There will be more public locations to charge electric cars in the UK than there are petrol stations by the summer of 2020, according to new analysis by Nissan. At the end of 2015, there were just 8,472 fuel stations in the UK, down from 37,539 in 1970. Assuming a steady rate of decline, Nissan predicts that by August 2020 this will fall to under 7,870 (according to the Energy Institute & Zap-Map).
In contrast, the number of public electric vehicle charging locations is expected to reach 7,900 by the same point in time. However, the accelerating adoption of electric vehicles means this crossover could happen a lot sooner. Just over 100 years since the first fuel station opened – November 1919 at Aldermaston in Berkshire – the number in the UK has peaked, declined and is expected to be overtaken by charging stations designed for battery, not combustion, powered cars.
More than 75% of UK petrol stations have closed in the last 40 years, whilst the number of electric vehicle charging locations has increased from a few hundred in 2011 to more than 4,100 locations in 2016, as electric car sales take off.
According to Go Ultra Low, the joint government and car industry campaign, more than 115 electric cars were registered every day in the first quarter of 2016, equivalent to one every 13 minutes. The campaign also believes electric power could be the dominant form of propulsion for all new cars sold in the UK as early as 2027, with more than 1.3m electric cars registered each year. Edward Jones, EV Manager, Nissan Motor (GB) Ltd., said;
“As electric vehicle sales take off, the charging infrastructure is keeping pace and paving the way for convenient all-electric driving. Combine that with constant improvements in our battery performance and we believe the tipping point for mass EV uptake is upon us. As with similar breakthrough technologies, the adoption of electric vehicles should follow an ‘S-curve’ of demand. A gradual uptake from early adopters accelerates to a groundswell of consumers buying electric vehicles just as they would any other powertrain.”

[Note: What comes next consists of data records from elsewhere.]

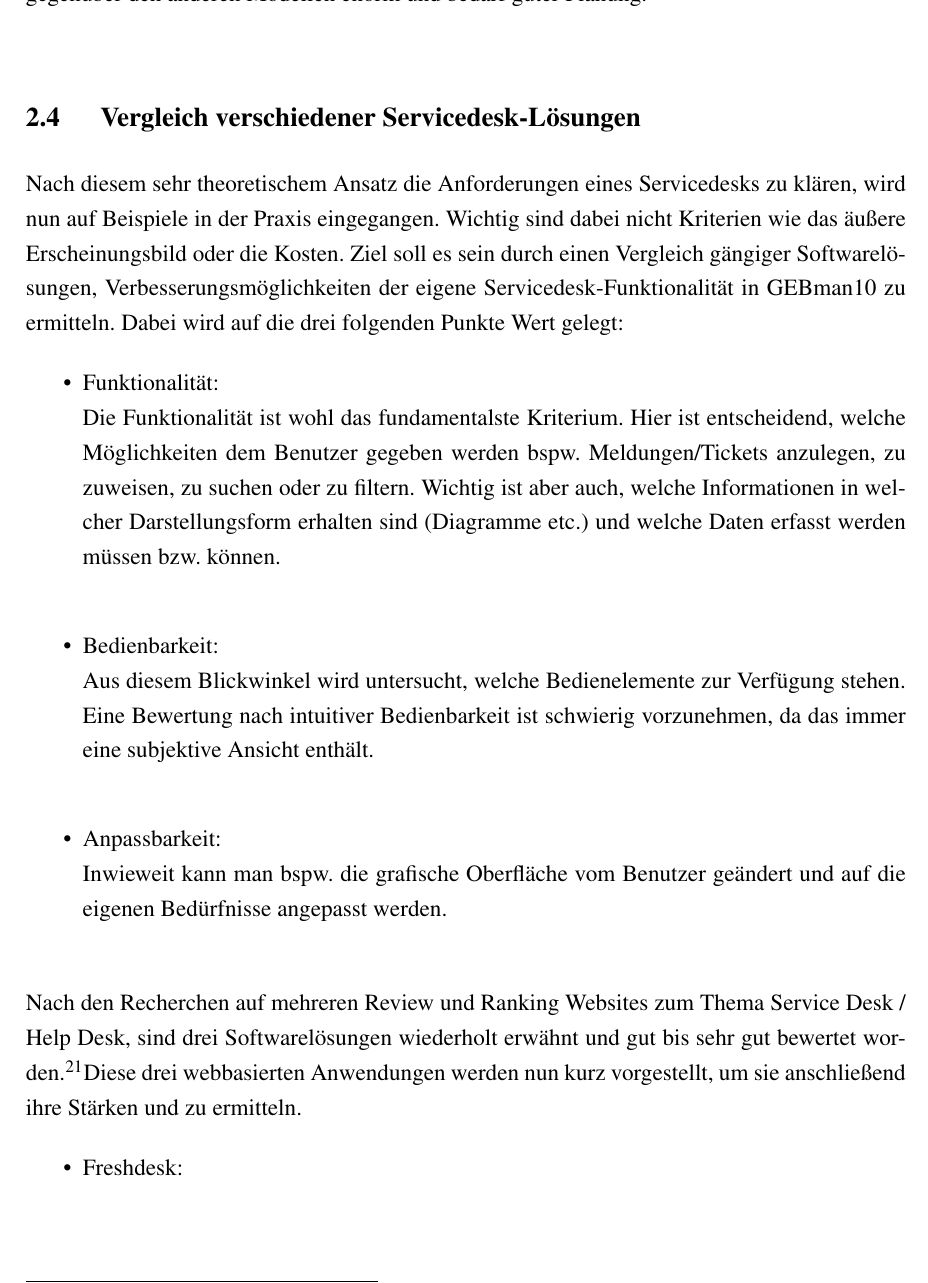
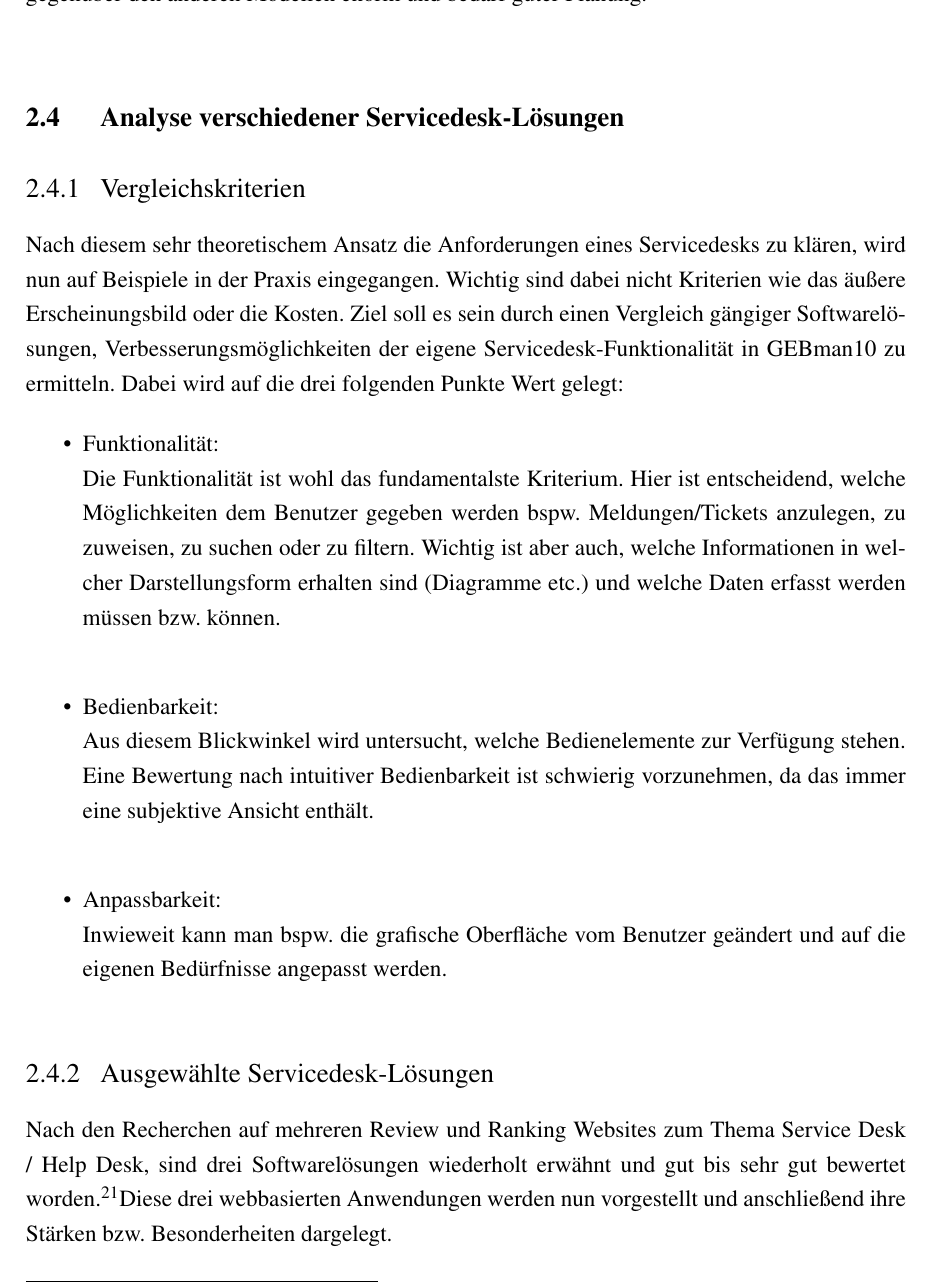
Before and after one commit to pzilewitsch/Version-1.2, a LaTeX document (Bachelorarbeit_Paul_Zilewitsch.tex, which reads Inhalte/2_Servicedesk_und_Helpdesk/Servicedesk_und_Helpdesk.tex): part of page 15 of 31, cut so that both start at the same text. Compiled offline with pdfLaTeX; an older LaTeX class or package is replaced by its successor.

Commit message:
kleine Veränderung in der Gliederung

```diff
--- a/Inhalte/2_Servicedesk_und_Helpdesk/Servicedesk_und_Helpdesk.tex
+++ b/Inhalte/2_Servicedesk_und_Helpdesk/Servicedesk_und_Helpdesk.tex
@@ -131,7 +131,9 @@ Beim zentralen Servicedesk ist diese bereichsübergreifende Zusammenarbeit keine
 Bei der Kompromisslösung dieser beiden Architekturmodellen stößt man auf den virtuellen Servicedesk. Die Informationseingabe der Benutzer kann durchaus an verschiedenen Standorten erfolgen ganz wie beim lokalen Servicedesk. Doch alle Daten werden gesammelt und zentral verwaltet, was dem zentralen Servicedesk entspricht. Entscheidend ist hierbei, dass es einheitliche Prozesse und Abläufe an den einzelnen Standorten geben muss. Individuelle Servicedesks wären zu aufwendig in der Verwaltung. Auch so ist der Ressourcen -und Organisationsaufwand gegenüber den anderen Modellen enorm und bedarf guter Planung. \footnote{Vgl. Olbrich, A. (2008): ITIL kompakt und verständlich, S.21.} \footnote{Vgl. Cannon, D./Wheeldon, D. (2007): Service Operation, S. 111 f.} \\
 
 
-\subsection{Vergleich verschiedener Servicedesk-Lösungen}
+\subsection{Analyse verschiedener Servicedesk-Lösungen}
+
+\subsubsection{Vergleichskriterien}
 
 \noindent
 Nach diesem sehr theoretischem Ansatz die Anforderungen eines Servicedesks zu klären, wird nun auf Beispiele in der Praxis eingegangen. Wichtig sind dabei nicht Kriterien wie das äußere Erscheinungsbild oder die Kosten. Ziel soll es sein durch einen Vergleich gängiger Softwarelösungen, Verbesserungsmöglichkeiten der eigene Servicedesk-Funktionalität in GEBman10 zu ermitteln. Dabei wird auf die drei folgenden Punkte Wert gelegt:
@@ -157,8 +159,12 @@ Nach diesem sehr theoretischem Ansatz die Anforderungen eines Servicedesks zu kl
 
 %hier sollte noch ein abschließender Satz hin
 
+
+
+\subsubsection{Ausgewählte Servicedesk-Lösungen}
+
 \noindent
-Nach den Recherchen auf mehreren Review und Ranking Websites zum Thema Service Desk / Help Desk, sind drei Softwarelösungen wiederholt erwähnt und gut bis sehr gut bewertet worden.\footnote{siehe Literaturverzeichnis}Diese drei webbasierten Anwendungen werden nun kurz vorgestellt, um sie anschließend ihre Stärken und zu ermitteln.
+Nach den Recherchen auf mehreren Review und Ranking Websites zum Thema Service Desk / Help Desk, sind drei Softwarelösungen wiederholt erwähnt und gut bis sehr gut bewertet worden.\footnote{siehe Literaturverzeichnis}Diese drei webbasierten Anwendungen werden nun vorgestellt und anschließend ihre Stärken bzw. Besonderheiten dargelegt.
 
 \begin{itemize}
 \item Freshdesk:\\
```
Also changed, not shown: Inhalte/1_Einleitung/Einleitung.tex (+1 -1 lines), Bachelorarbeit_Paul_Zilewitsch.pdf, Bachelorarbeit_Paul_Zilewitsch.tex (line endings or trailing spaces), Inhalte/2_Servicedesk_und_Helpdesk/Servicedesk_und_Helpdesk.tex (3 more changed lines), 4 other files.
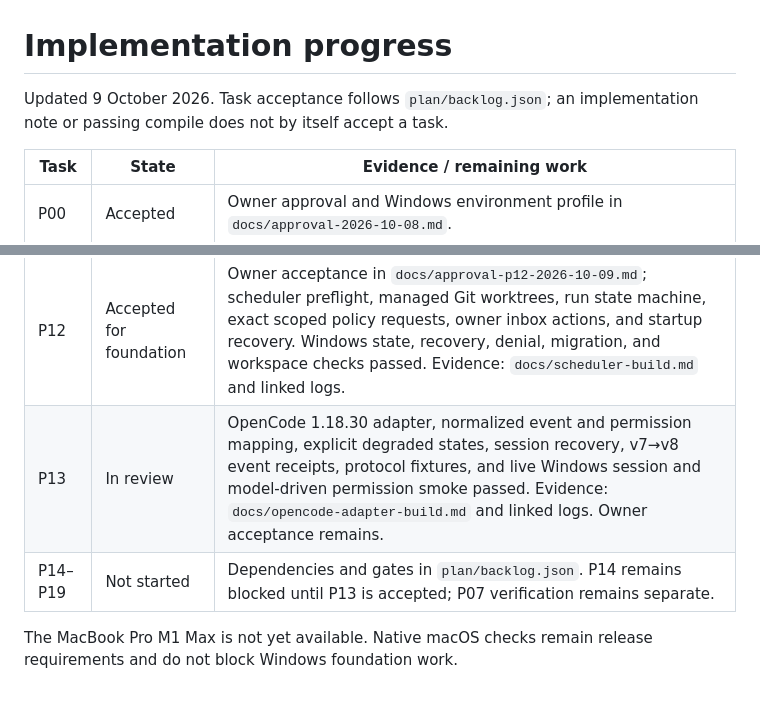
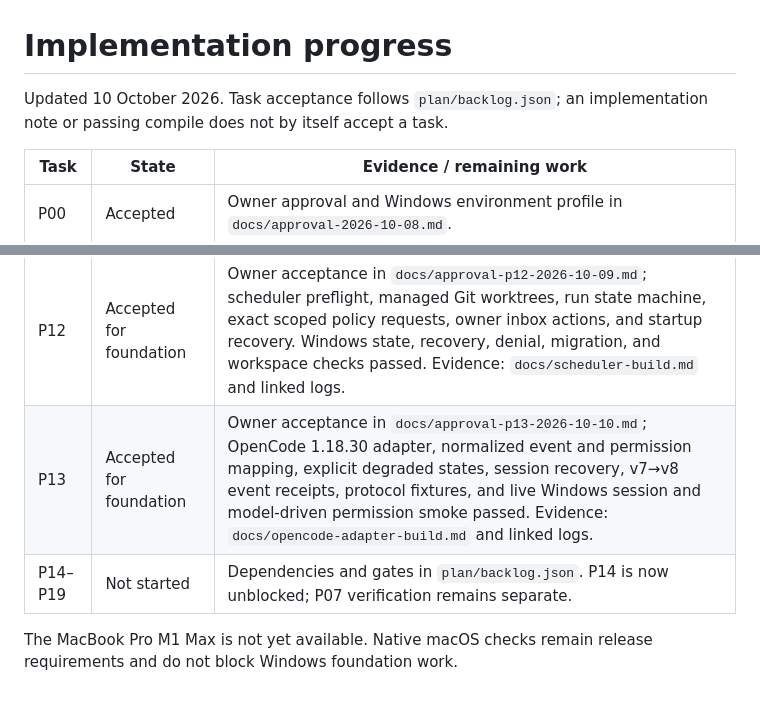
Before and after one commit to sivartydrup/project-pipeline, a Markdown page: plan/progress.md, 2 parts joined by grey strips. Drawn GitHub-style.

Commit message:
Record owner acceptance of P13

```diff
--- a/plan/progress.md
+++ b/plan/progress.md
@@ -1,6 +1,6 @@
 # Implementation progress
 
-Updated 9 October 2026. Task acceptance follows `plan/backlog.json`; an implementation note or passing compile does not by itself accept a task.
+Updated 10 October 2026. Task acceptance follows `plan/backlog.json`; an implementation note or passing compile does not by itself accept a task.
 
 | Task | State | Evidence / remaining work |
 | --- | --- | --- |
@@ -17,7 +17,7 @@ Updated 9 October 2026. Task acceptance follows `plan/backlog.json`; an implemen
 | P10 | Accepted for foundation | Owner acceptance in `docs/approval-p10-2026-10-09.md`; decision service, revision-bound owner actions, prioritized inbox, activity UI, milestone/task/portfolio links, v4→v5 migration, Windows tests/build, and isolated UI journeys. Evidence: `docs/decisions-build.md`. |
 | P11 | Accepted for foundation | Owner acceptance in `docs/approval-p11-2026-10-09.md`; scoped CLI and loopback API, transactional token/replay/revision/audit checks, complete command surface, v5→v6 migration, contract and security tests passed. Evidence: `docs/agent-bridge.md` and linked logs. |
 | P12 | Accepted for foundation | Owner acceptance in `docs/approval-p12-2026-10-09.md`; scheduler preflight, managed Git worktrees, run state machine, exact scoped policy requests, owner inbox actions, and startup recovery. Windows state, recovery, denial, migration, and workspace checks passed. Evidence: `docs/scheduler-build.md` and linked logs. |
-| P13 | In review | OpenCode 1.18.30 adapter, normalized event and permission mapping, explicit degraded states, session recovery, v7→v8 event receipts, protocol fixtures, and live Windows session and model-driven permission smoke passed. Evidence: `docs/opencode-adapter-build.md` and linked logs. Owner acceptance remains. |
-| P14–P19 | Not started | Dependencies and gates in `plan/backlog.json`. P14 remains blocked until P13 is accepted; P07 verification remains separate. |
+| P13 | Accepted for foundation | Owner acceptance in `docs/approval-p13-2026-10-10.md`; OpenCode 1.18.30 adapter, normalized event and permission mapping, explicit degraded states, session recovery, v7→v8 event receipts, protocol fixtures, and live Windows session and model-driven permission smoke passed. Evidence: `docs/opencode-adapter-build.md` and linked logs. |
+| P14–P19 | Not started | Dependencies and gates in `plan/backlog.json`. P14 is now unblocked; P07 verification remains separate. |
 
 The MacBook Pro M1 Max is not yet available. Native macOS checks remain release requirements and do not block Windows foundation work.
```
Also changed, not shown: docs/approval-p13-2026-10-10.md (added, +11 -0 lines).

Nissan was the first manufacturer to introduce a mass-produced electric vehicle and has sold more EVs than any other car brand worldwide. The company has also been a strong advocate of supporting a convenient charging infrastructure – even so far as to partner with Ecotricity last year, calling on the UK government to introduce official EV charging point road signage.
Whilst the vast majority of electric vehicle owners charge at home, 98% of UK motorway services have charging stations, including rapid connectors that can charge a LEAF’s battery to 80% in just 30 minutes. The 30kWh Nissan LEAF, launched in January, delivers up to 155 miles on a single charge – a range that covers more than 90% of the average daily commuting requirements.
Nissan also recently announced the joint development of an atomic analysis methodology that uses amorphous silicon monoxide (SiO) to increase the energy density of its lithium-ion batteries. This development alone could increase driving range of future Nissan electric vehicles by 150%.
Supply of fuel within the Capital is also becoming scarcer. Central London has nearly half as many petrol stations per car as the Scottish Highlands; only four remain within the congestion-charge zone (according to the Economist). A notable closure in 2008 was one of the country’s oldest forecourts, the Bloomsbury Service Station, which had been operational since 1926.
Nissan’s recent partnership with world-renowned architects Foster + Partners, provided a conceptual vision for the Fuel Station of the Future. The result isn’t a conventional forecourt at all, but a combination of Vehicle-to-grid, battery storage, wireless charging, autonomous drive technology and over-the-air connectivity all combining to revolutionise how energy is used and distributed across Europe’s major cities.
Nissan believes these technologies, run in tandem with all-electric vehicles, will play an increasingly important role in helping major cities like London reduce harmful emissions. It took just eight days for London to breach its annual pollution limits in 2016 with pollution levels reaching 3.5x the legal limit in some of the Capital’s black spots (according to Guardian data).